## Task details
Determine how many lines in the entries below contain "Technical", and output only that number.

******************************

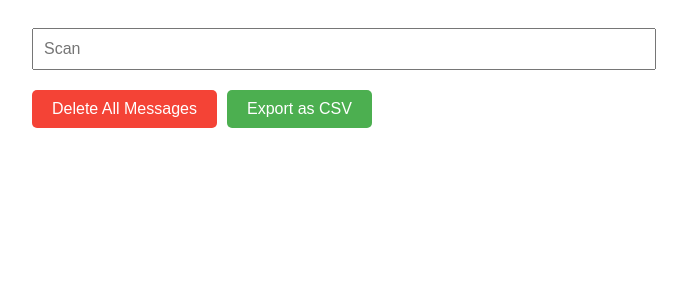
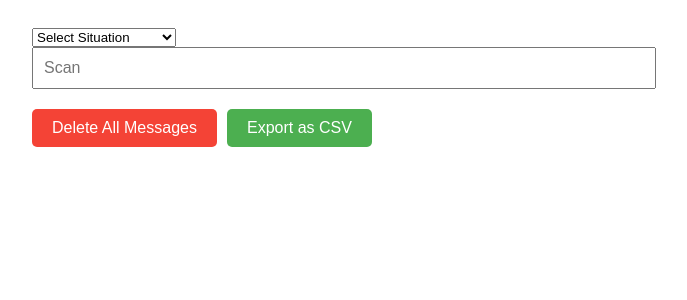
Before and after one commit to realpantagon/WUWM, a React (Vite) app: page / in a window 1280 px wide. Shown: the top 300 px of the page, without its empty margins (308-995 px from the left). Built offline with nearby package versions, Linux system fonts and the light colour scheme.

Commit message:
update Dropdown

```diff
--- a/src/App.jsx
+++ b/src/App.jsx
@@ -2,7 +2,6 @@ import React from 'react';
 import SearchAirtable from './SearchAirtable';
 import Scanner from './Scanner';
 import AirtableSearch from './Airtablesearch';
-import Logrecord from './log';
 
 function App() {
   return (
--- a/src/Scanner.jsx
+++ b/src/Scanner.jsx
@@ -6,7 +6,8 @@ const Scanner = () => {
   const [inputValue, setInputValue] = useState('');
   const [displayTexts, setDisplayTexts] = useState([]);
   const [fetchedData, setFetchedData] = useState(null);
-  const [type, setType] = useState(''); // New state to store the fetched type
+  const [type, setType] = useState('');
+  const [selectedSituation, setSelectedSituation] = useState('');
 
   useEffect(() => {
     const storedTexts = localStorage.getItem('displayTexts');
@@ -77,10 +78,26 @@ const Scanner = () => {
     link.click();
   };
 
+  const handleSituationChange = (event) => {
+    setSelectedSituation(event.target.value);
+  };
+
   return (
     <div className="container">
+      <div className="situation-dropdown">
+        <select value={selectedSituation} onChange={handleSituationChange}>
+          <option value="">Select Situation</option>
+          <option value="Cocktail Reception">Cocktail Reception</option>
+          <option value="Full Day Conference">Full Day Conference</option>
+          <option value="Gala Dinner">Gala Dinner</option>
+          <option value="Technical Visit">Technical Visit</option>
+        </select>
+      </div>
       {type && (
-        <div className="fetched-type" style={{ color: type === 'WUWM Member' || type === 'Non member' || type === 'Accompanying person' ? 'green' : 'red' }}>
+        <div className="fetched-type" style={{ color: (selectedSituation === 'Cocktail Reception' && (type === 'WUWM Member' || type === 'Non member' || type === 'Accompanying person')) ||
+                                                     (selectedSituation === 'Full Day Conference' && (type === 'WUWM Member' || type === 'Non member' || type === 'TAWMA'  || type === 'Thai attendee')) ||
+                                                     (selectedSituation === 'Gala Dinner' && (type === 'WUWM Member' || type === 'Non member' || type === 'TAWMA'  || type === 'Accompanying person')) ||
+                                                     (selectedSituation === 'Technical Visit' && (type === 'WUWM Member' || type === 'Non member')) ? 'green' : 'red' }}>
           <h1>{type}</h1>
         </div>
       )}
```
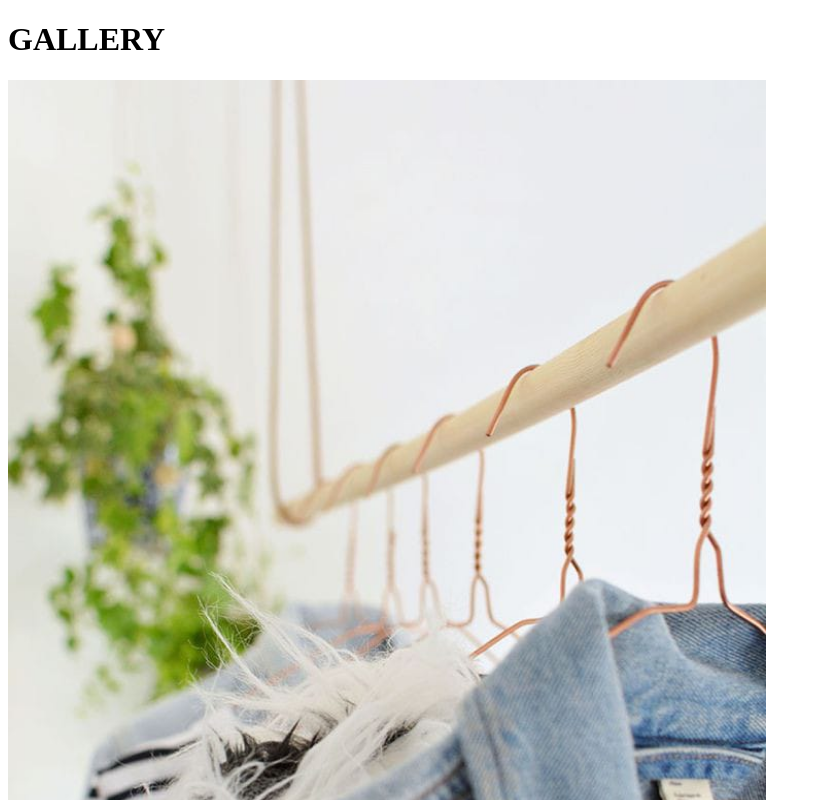
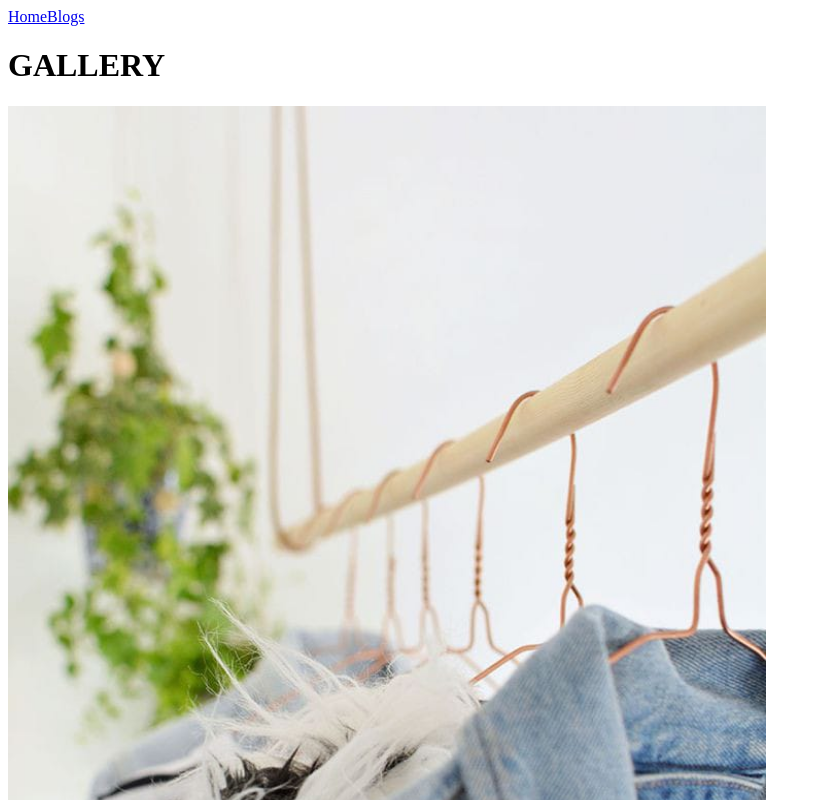
Before and after one commit to Vera25-O/clothline, a React (Create React App) app in the folder my-app/: page / in a window 1280 px wide. Shown: the top 800 px of the page, without its empty margins (0-821 px from the left). Built offline with nearby package versions, Linux system fonts and the light colour scheme.

Commit message:
created Navbar.js

```diff
--- a/my-app/src/App.js
+++ b/my-app/src/App.js
@@ -5,8 +5,8 @@ function App() {
   return (
     <div className="App">
         <Routes>
-     <Route exact path="/" element={<Home />} />
-     <Route exact path="/blogs" element={<Blog />} />
+     <Route exact path="/" element={<Home/>} />
+     <Route exact path="/blogs" element={<Blog/>} />
      </Routes>
     </div>
   );
--- a/my-app/src/Components/Home.js
+++ b/my-app/src/Components/Home.js
@@ -1,4 +1,4 @@
-
+import Navbar from "./Navbar";
 import line3 from "./photos/line2.jpeg";
 import line4 from "./photos/line3.jpeg";
 import line5 from "./photos/line4.jpeg";
@@ -10,7 +10,7 @@ import line2 from "./photos/line6.jpeg";
 function Home() {
   return <div className="home">
 
-
+    <Navbar/>
     <h1>GALLERY</h1>
     <img src={line1} alt="" className="homp1"/>
     <img src={line2} alt="" className="homp2"/>
--- a/my-app/src/index.js
+++ b/my-app/src/index.js
@@ -3,7 +3,6 @@ import ReactDOM from 'react-dom/client';
 import './index.css';
 
 import App from './App';
-// import ScrollTrigger from 'gsap/ScrollTrigger'
 
 import { BrowserRouter } from 'react-router-dom';
 
```
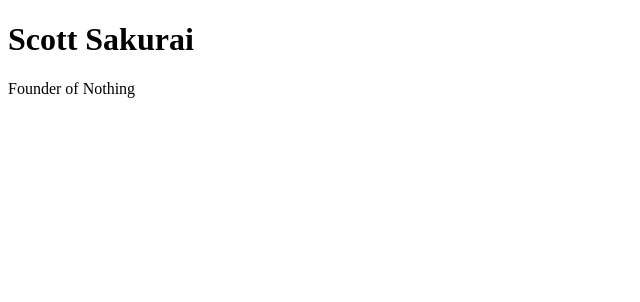
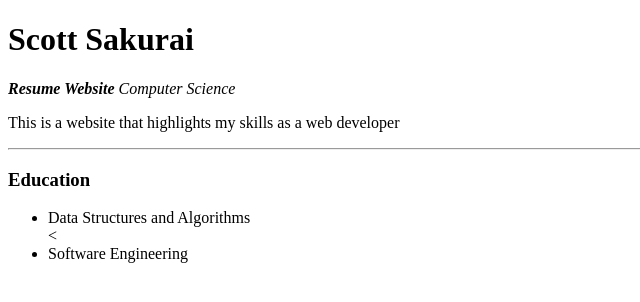
Before and after one commit to scottsak/FirstWebsite, a plain HTML site: page Web Development/HTML-Personal Site/index.html in a window 1280 px wide. Shown: the whole page, without its empty margins (0-640 px from the left). Drawn offline with Linux system fonts and the light colour scheme.

Commit message:
created a paragraph

```diff
--- a/Web Development/HTML-Personal Site/index.html
+++ b/Web Development/HTML-Personal Site/index.html
@@ -2,12 +2,23 @@
 <html lang="en" dir="ltr">
   <head>
     <meta charset="utf-8">
+
     <title>Scott Sakurai Personal Site</title>
   </head>
   <body>
     <h1>Scott Sakurai</h1>
     <p>
-      Founder of Nothing
+      <em><strong>Resume Website</strong>
+      Computer Science</em>
       </p>
+      <p>This is a website that highlights my skills as a web developer</p>
+      <hr />
+      <h3> Education</h3>
+      <ul>
+        <li>
+          Data Structures and Algorithms
+          </li>
+          <<li>Software Engineering</li>
+      </ul>
   </body>
 </html>
```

******************************

## Solution for this task
2